Astrological information includes, but is not limited to, planets, signs, and decans. For example, Mars is associated with the 2 of Wands and the 10 of Cups. The 8, 9, and 10 of Cups are associated with Pisces. And they each represent one decan of Pisces.

It’s likely you know what Mars and Pisces are, but you may not know what decans are. So as a brief aside: the decans are ten-degree sections of the zodiac. As each sign is thirty degrees, each sign has three decans in it. Each decan has a planet that is its “ruler,” which means that in the sign of, say, Pisces, everything is ruled by Jupiter, who rules the sign, but a small area of it is ruled by Mars – the final decan, between 19 and 29 degrees. Plenty of models and descriptions abound for understanding that relationship, but you can think of it this way for now: if Jupiter rules everything in Pisces, it must need administrators to help keep things going smoothly, and Mars is the administrator of the last section of Pisces.

I’ve ordered the three groupings in ascending levels of complexity – and I know, the Tree of Life isn’t exactly simple. Maybe it’s more accurate to say I have ordered them in the sequence I learned them in. Most any book you get on tarot will mention the elemental associations, at least briefly. I learned Kabbalah imagery because I bought a “Golden Dawn tarot” in Memphis, TN and wanted to make sense of it. And I learned the astrology stuff as I got more interested in the Thoth deck and its tradition in tarot.


Now that I’ve given you background information we can get to the practical advice, insofar as I have any! Given how common the elemental correspondences are, you likely know what to do with those, but here are a few ideas. If you get a preponderance of swords cards when you have a problem, take a second to ask yourself if it’s a concrete or an abstract problem.

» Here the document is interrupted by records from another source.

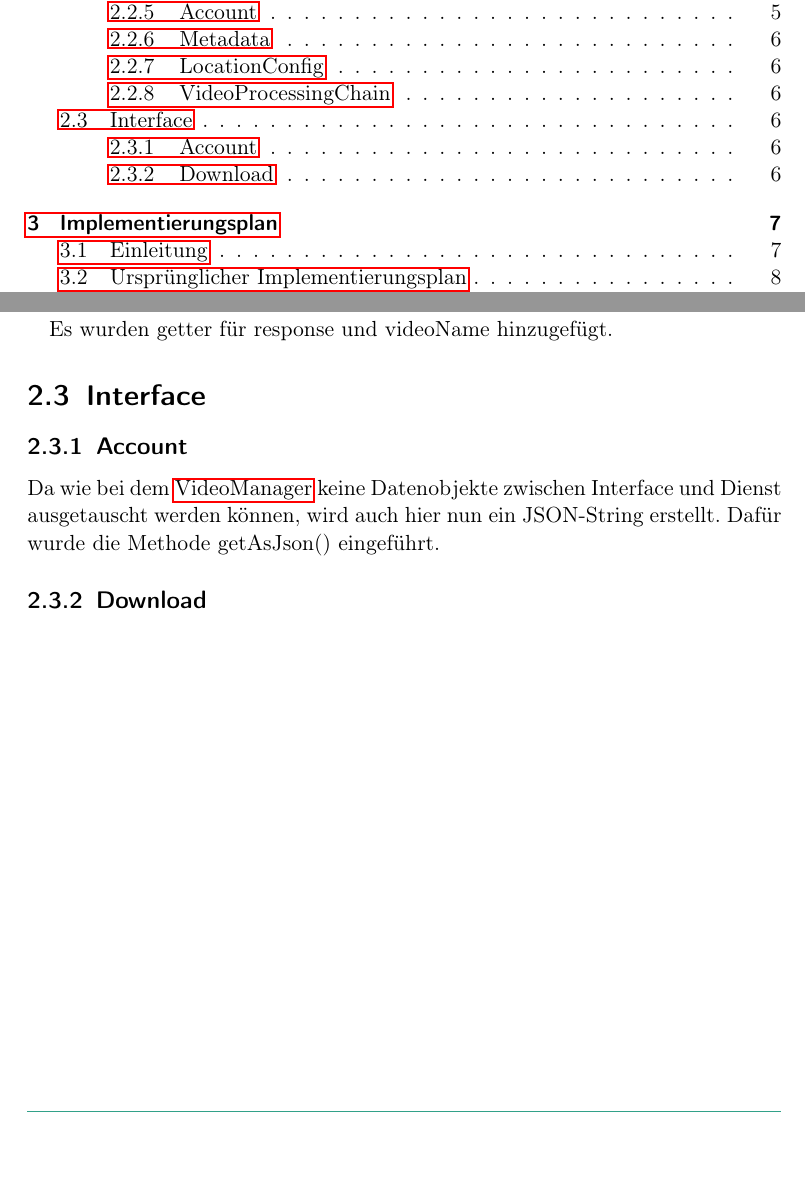
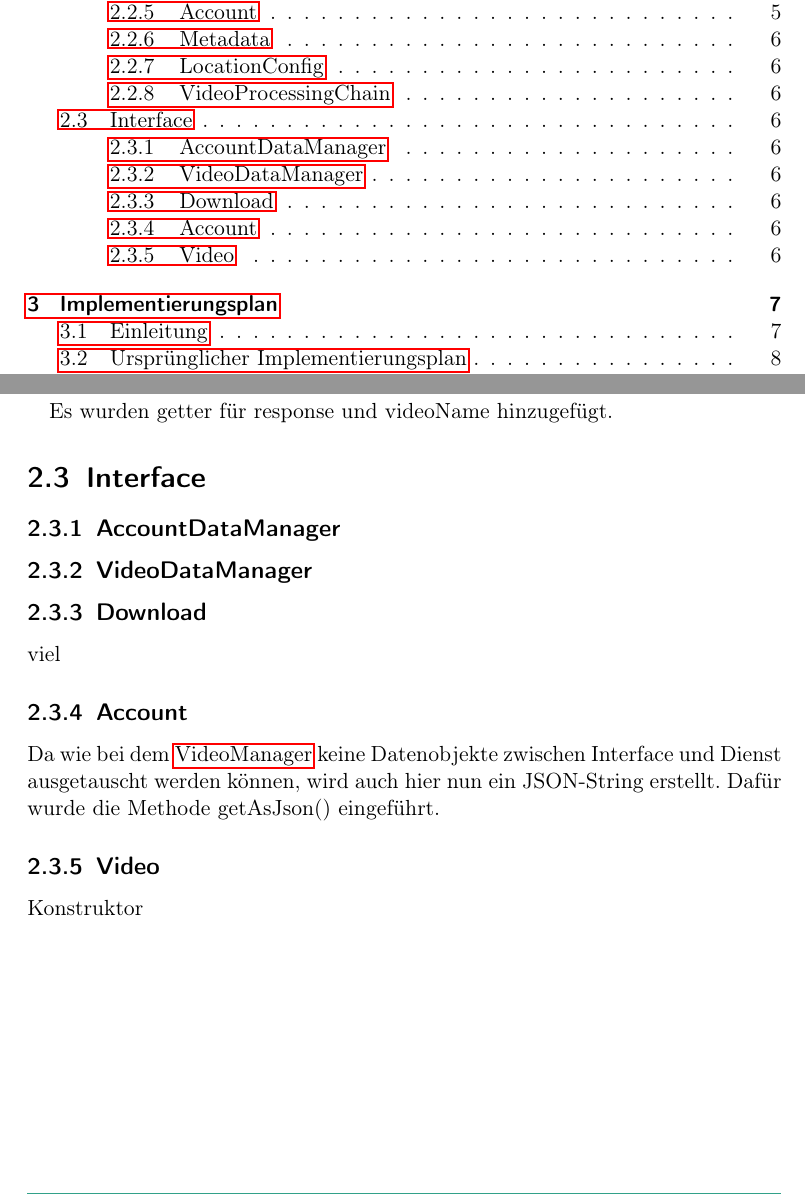
Before and after one commit to cCirclEe/pcc-imp, a LaTeX document (Dokument/PCC-Implementierung.tex, which reads Dokument/subtopicsImp/Aenderungen.tex): two parts of pages 2 and 6 of 10, joined at a grey line, cut so that both start at the same text, the shorter picture padded with empty space. Compiled offline with pdfLaTeX.

Commit message:
i like trains

```diff
--- a/Dokument/subtopicsImp/Aenderungen.tex
+++ b/Dokument/subtopicsImp/Aenderungen.tex
@@ -53,7 +53,17 @@ Es wurden getter für response und videoName hinzugefügt.
 
 \section{Interface}
 
+\subsection{AccountDataManager}
+
+
+\subsection{VideoDataManager}
+
+
+\subsection{Download} \label{sec:Download}
+viel
+
 \subsection{Account}
 Da wie bei dem \nameref{sec:VideoManager} keine Datenobjekte zwischen Interface und Dienst ausgetauscht werden können, wird auch hier nun ein JSON-String erstellt. Dafür wurde die Methode getAsJson() eingeführt.
 
-\subsection{Download} \label{sec:Download}
+\subsection{Video}
+Konstruktor
```
Also changed, not shown: Dokument/PCC-Implementierung.pdf, 7 other files.
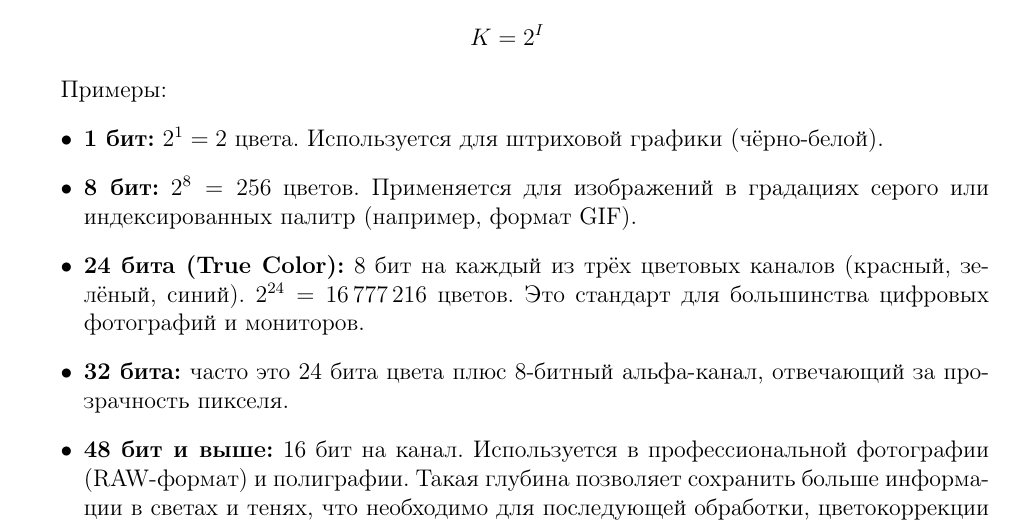
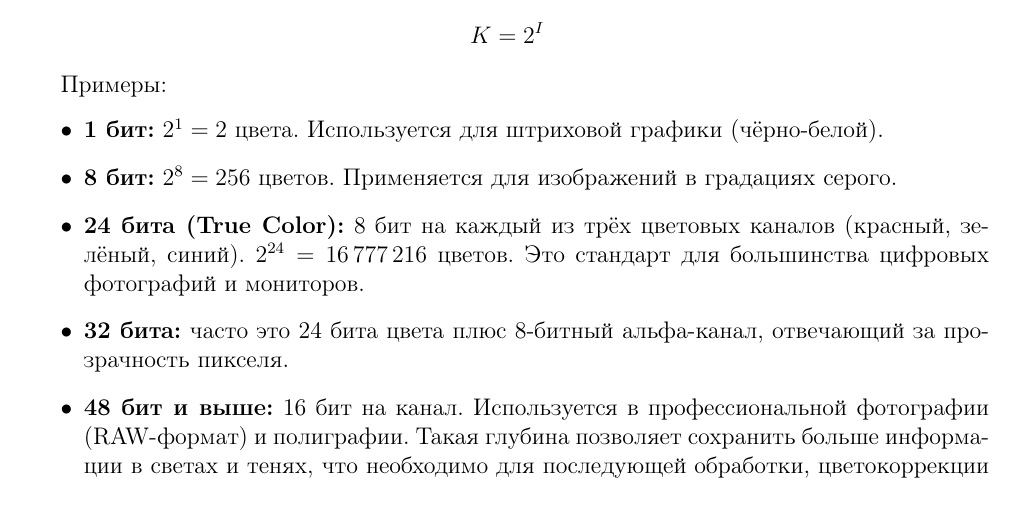
Before and after one commit to 517ANT39/lab-img, a LaTeX document (report/report.tex): part of page 2 of 22, cut so that both start at the same text. Compiled offline with pdfLaTeX.

Commit message:
change report

```diff
--- a/report/report.tex
+++ b/report/report.tex
@@ -83,7 +83,7 @@ K = 2^I
 Примеры:
 \begin{itemize}
     \item \textbf{1 бит:} \(2^1 = 2\) цвета. Используется для штриховой графики (чёрно-белой).
-    \item \textbf{8 бит:} \(2^8 = 256\) цветов. Применяется для изображений в градациях серого или индексированных палитр (например, формат GIF).
+    \item \textbf{8 бит:} \(2^8 = 256\) цветов. Применяется для изображений в градациях серого.
     \item \textbf{24 бита (True Color):} 8 бит на каждый из трёх цветовых каналов (красный, зелёный, синий). \(2^{24} = 16\,777\,216\) цветов. Это стандарт для большинства цифровых фотографий и мониторов.
     \item \textbf{32 бита:} часто это 24 бита цвета плюс 8-битный альфа-канал, отвечающий за прозрачность пикселя.
     \item \textbf{48 бит и выше:} 16 бит на канал. Используется в профессиональной фотографии (RAW-формат) и полиграфии. Такая глубина позволяет сохранить больше информации в светах и тенях, что необходимо для последующей обработки, цветокоррекции и предотвращения эффекта постеризации (ступенчатых переходов на градиентах).
```
Also changed, not shown: report/report.pdf.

Swords, associated with air and the intellect, often point to abstraction, and even anxiety. If you get a lot of disks cards, check your wallet! If you get a lot of cups mixed in with a few majors, ask if any life events (majors) are uncontrollable but negatively affecting your emotions (cups), and begin to pick apart the things you can control (which would be, to a greater or lesser degree, your emotional responses or, at the very least, the amount of time you give something. After all, if you can’t control something, you might as well go play Pokemon and wait it out).

Kabbalistic imagery can often give you pointed advice. Let’s say you get the Fool card. Well, is the deck calling you stupid? Probably not (though, sometimes…). The Fool often means something like “freedom” or “innocence,” and that’s fine, but if you’re asking how to get a promotion at work it’s not all that helpful.

Let’s survey The Fool’s description from a few decks off my shelf. In the book for the Lubanko Tarot we find that the Fool is “about one at the beginning of their journey. Optimism, ignorance (often blissful), dumb luck, and pitfalls avoided by chance.” The book goes on to say the lesson is to “acknowledge[e] when we ourselves are at this stage [of ignorance].”

The Robin Wood Tarot says, more simply, “Thoughtlessness, folly, lightheartedness, innocence. Purity of heart. Lack of discipline. One seeking fulfillment and experience. Freedom, lack of restraint.”

The Botanica Tarot says, “a dreamer. Freedom, a life without worry. The start of an adventure. A happy lack of responsibilities.”

If we asked something like “how will my vacation go?” this would be fantastic! But in other contexts, like the “how do I get a promotion?” question from above, we may be left wondering a little. The Fool is associated, as above, with the “ox goad.” So there’s a piece of data: get moving! Force yourself! The Fool doesn’t stop walking, they keep going and going, even off that cliff! The Fool also connects Kether and Chokmah: Kether is the infinite source of all things, while Chokmah is the head of the pillar of mercy. So maybe you need to “go back to the source?” That’s reinforced by the Fool’s connection to Aleph, the first letter. The pillar of mercy is open and receiving, so you need some force but you need to avoid being forceful. Apply energy to keeping yourself open, while moving forward at a constant clip, even if it’s a slow one.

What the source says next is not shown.